_TASK STATEMENT_
List every line below containing "Electromagnetism".
RECORDS FOR THIS TASK START
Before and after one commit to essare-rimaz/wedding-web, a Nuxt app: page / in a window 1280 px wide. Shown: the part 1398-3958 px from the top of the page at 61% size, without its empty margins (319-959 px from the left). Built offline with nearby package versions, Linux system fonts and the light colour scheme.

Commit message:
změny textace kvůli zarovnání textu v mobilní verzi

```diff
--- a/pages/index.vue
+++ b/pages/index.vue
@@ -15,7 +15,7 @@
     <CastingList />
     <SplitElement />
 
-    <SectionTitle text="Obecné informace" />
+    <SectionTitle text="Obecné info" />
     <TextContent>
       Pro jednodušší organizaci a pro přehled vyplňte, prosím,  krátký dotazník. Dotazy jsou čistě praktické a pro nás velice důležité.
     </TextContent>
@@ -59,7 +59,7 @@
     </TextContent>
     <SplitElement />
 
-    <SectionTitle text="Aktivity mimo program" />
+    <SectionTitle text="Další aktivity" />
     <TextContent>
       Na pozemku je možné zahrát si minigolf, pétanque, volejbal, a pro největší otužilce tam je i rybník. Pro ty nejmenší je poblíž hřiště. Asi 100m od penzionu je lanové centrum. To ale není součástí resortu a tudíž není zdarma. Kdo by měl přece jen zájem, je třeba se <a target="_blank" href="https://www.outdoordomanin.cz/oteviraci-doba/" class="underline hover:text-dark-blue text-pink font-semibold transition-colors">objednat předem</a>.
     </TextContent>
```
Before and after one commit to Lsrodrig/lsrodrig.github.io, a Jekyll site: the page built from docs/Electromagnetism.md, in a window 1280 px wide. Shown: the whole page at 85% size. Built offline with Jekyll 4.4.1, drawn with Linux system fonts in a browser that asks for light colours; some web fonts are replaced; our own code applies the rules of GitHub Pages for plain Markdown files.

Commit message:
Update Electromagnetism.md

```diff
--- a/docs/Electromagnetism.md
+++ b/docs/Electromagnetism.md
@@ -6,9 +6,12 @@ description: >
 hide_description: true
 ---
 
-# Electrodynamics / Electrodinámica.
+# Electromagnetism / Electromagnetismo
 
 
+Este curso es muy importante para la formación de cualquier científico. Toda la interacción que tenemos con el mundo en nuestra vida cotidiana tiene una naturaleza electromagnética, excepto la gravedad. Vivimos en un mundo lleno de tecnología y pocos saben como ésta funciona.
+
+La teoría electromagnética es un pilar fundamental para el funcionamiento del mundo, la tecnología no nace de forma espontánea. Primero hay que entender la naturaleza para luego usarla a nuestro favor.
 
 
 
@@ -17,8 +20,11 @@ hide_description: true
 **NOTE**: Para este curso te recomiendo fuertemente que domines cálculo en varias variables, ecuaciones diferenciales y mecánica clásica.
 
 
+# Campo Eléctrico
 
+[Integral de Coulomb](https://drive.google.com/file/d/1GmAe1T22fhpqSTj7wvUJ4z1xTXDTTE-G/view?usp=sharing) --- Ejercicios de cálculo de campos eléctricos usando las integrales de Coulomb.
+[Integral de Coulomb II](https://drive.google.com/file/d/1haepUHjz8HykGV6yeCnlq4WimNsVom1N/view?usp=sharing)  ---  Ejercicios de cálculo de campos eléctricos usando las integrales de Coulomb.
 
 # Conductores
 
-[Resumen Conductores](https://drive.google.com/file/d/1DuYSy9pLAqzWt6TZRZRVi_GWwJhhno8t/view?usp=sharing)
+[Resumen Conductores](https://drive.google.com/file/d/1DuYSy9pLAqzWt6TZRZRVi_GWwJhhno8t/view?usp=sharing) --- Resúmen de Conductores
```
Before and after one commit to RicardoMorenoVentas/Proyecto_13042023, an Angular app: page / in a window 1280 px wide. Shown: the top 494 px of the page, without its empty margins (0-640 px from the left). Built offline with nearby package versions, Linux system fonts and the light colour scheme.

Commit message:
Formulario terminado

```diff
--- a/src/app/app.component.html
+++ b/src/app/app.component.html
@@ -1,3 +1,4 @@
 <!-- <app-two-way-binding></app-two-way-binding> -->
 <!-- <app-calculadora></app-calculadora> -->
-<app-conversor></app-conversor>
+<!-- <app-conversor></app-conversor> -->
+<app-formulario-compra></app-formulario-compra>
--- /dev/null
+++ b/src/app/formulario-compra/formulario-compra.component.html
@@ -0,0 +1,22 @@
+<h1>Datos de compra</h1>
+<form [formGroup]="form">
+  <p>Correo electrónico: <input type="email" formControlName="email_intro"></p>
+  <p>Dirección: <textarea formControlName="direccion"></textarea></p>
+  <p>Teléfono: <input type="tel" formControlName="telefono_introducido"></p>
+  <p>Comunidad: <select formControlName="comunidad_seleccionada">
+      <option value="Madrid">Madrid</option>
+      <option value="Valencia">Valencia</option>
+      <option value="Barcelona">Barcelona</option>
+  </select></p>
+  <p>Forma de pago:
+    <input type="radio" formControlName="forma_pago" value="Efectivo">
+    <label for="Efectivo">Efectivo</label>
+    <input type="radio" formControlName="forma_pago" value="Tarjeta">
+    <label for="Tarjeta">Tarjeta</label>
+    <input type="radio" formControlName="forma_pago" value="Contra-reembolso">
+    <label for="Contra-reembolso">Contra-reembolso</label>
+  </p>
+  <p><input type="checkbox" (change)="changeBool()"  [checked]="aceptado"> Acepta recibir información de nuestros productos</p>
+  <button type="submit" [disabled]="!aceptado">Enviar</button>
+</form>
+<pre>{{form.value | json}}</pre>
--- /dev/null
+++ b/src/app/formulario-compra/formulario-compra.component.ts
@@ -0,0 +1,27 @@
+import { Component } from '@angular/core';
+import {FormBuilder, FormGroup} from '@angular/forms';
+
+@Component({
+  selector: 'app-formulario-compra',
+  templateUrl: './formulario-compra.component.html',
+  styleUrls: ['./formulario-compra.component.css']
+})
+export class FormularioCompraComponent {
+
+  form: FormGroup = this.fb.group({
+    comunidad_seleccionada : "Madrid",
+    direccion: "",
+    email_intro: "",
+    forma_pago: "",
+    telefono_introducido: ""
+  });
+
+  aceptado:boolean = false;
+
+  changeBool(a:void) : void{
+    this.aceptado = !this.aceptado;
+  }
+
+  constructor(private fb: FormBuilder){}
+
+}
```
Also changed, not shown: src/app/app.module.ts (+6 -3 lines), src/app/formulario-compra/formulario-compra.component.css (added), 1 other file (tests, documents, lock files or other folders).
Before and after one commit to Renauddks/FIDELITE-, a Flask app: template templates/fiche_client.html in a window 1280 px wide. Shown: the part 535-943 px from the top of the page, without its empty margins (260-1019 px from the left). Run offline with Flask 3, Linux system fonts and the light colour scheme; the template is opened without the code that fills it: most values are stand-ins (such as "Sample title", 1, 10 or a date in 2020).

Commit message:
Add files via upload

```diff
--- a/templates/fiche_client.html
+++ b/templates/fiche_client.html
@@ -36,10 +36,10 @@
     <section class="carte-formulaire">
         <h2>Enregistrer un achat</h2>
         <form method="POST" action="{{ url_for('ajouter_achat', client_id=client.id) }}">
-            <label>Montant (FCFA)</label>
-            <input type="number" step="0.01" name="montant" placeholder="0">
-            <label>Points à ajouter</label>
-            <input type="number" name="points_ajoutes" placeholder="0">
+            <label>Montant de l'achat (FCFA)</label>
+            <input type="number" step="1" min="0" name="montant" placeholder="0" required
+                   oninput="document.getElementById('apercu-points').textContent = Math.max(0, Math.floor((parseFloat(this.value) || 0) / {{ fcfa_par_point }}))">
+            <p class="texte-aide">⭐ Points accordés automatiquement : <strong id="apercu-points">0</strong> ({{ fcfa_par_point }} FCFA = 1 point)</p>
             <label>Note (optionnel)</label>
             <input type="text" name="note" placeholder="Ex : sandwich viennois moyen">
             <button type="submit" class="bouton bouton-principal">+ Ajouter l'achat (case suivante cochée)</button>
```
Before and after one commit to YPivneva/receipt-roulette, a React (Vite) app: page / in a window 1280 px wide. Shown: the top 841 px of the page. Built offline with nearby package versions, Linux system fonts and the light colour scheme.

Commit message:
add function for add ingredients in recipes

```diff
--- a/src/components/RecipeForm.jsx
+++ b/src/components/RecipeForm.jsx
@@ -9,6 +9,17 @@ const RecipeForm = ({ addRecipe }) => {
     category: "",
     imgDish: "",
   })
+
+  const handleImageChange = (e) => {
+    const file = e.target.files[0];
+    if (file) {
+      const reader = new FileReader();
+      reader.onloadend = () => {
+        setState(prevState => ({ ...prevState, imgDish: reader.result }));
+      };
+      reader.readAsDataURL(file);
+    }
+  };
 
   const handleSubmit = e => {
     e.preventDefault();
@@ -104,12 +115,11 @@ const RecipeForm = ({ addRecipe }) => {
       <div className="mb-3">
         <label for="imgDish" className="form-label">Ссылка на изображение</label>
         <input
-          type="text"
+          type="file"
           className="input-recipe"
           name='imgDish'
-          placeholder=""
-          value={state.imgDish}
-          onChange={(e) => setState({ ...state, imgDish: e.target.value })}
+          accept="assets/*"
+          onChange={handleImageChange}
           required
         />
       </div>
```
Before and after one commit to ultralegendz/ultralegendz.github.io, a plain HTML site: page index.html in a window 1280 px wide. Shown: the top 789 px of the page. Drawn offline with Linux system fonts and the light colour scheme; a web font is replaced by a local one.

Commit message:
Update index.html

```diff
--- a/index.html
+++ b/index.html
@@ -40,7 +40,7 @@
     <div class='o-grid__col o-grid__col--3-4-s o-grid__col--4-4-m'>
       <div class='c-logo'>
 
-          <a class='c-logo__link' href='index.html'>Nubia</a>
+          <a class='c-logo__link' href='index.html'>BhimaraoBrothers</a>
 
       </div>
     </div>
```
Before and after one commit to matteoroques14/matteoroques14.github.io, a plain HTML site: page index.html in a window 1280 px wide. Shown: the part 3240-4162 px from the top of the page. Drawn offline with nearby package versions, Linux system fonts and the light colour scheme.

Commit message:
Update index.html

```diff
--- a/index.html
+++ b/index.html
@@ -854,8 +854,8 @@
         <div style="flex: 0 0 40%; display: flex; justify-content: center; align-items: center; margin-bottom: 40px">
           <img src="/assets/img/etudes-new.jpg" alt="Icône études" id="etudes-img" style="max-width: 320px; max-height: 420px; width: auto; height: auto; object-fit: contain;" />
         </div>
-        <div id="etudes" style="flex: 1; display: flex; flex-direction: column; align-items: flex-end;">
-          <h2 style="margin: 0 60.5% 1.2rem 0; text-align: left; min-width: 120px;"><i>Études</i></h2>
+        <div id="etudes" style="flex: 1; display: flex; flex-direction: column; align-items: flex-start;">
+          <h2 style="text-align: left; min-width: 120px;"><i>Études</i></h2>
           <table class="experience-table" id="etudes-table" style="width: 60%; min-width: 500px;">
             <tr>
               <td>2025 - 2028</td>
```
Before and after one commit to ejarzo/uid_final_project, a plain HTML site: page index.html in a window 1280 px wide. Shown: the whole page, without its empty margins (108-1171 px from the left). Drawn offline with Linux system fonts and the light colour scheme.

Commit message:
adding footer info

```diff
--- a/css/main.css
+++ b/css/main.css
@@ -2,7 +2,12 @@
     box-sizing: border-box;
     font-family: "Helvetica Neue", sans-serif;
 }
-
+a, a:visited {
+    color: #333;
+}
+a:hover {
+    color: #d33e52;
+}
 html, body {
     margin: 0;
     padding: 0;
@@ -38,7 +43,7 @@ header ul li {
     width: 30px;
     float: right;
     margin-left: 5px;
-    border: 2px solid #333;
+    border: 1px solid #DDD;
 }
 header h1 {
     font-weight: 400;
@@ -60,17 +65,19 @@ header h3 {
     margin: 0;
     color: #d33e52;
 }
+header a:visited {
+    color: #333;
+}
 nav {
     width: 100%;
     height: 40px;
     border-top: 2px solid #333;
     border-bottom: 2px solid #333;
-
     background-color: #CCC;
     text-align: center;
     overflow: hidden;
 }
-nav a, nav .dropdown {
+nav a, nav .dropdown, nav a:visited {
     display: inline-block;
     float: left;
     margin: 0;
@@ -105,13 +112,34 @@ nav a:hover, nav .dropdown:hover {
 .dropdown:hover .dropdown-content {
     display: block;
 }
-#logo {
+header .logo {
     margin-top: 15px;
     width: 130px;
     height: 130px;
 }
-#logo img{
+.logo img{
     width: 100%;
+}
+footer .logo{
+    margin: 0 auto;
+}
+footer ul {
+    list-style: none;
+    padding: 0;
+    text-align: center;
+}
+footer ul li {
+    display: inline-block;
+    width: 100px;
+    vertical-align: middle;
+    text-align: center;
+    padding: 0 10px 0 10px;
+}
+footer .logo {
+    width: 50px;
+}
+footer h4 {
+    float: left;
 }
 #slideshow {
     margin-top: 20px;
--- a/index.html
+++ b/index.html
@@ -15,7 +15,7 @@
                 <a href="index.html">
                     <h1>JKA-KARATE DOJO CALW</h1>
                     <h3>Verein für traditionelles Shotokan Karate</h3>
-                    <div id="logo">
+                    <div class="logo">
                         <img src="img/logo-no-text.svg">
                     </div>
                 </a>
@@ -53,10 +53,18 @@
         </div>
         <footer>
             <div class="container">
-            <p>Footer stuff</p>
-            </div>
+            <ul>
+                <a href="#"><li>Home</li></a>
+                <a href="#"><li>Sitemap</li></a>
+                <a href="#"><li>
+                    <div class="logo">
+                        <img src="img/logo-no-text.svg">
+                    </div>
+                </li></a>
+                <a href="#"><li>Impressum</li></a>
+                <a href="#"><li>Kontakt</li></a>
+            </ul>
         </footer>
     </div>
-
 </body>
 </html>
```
RECORDS FOR THIS TASK END
_WRITTEN RESPONSE_
Before and after one commit to Lsrodrig/lsrodrig.github.io, a Jekyll site: the page built from docs/Electromagnetism.md, in a window 1280 px wide. Shown: the whole page at 85% size. Built offline with Jekyll 4.4.1, drawn with Linux system fonts in a browser that asks for light colours; some web fonts are replaced; our own code applies the rules of GitHub Pages for plain Markdown files.
Update Electromagnetism.md
--- a/docs/Electromagnetism.md
+++ b/docs/Electromagnetism.md
+# Electromagnetism / Electromagnetismo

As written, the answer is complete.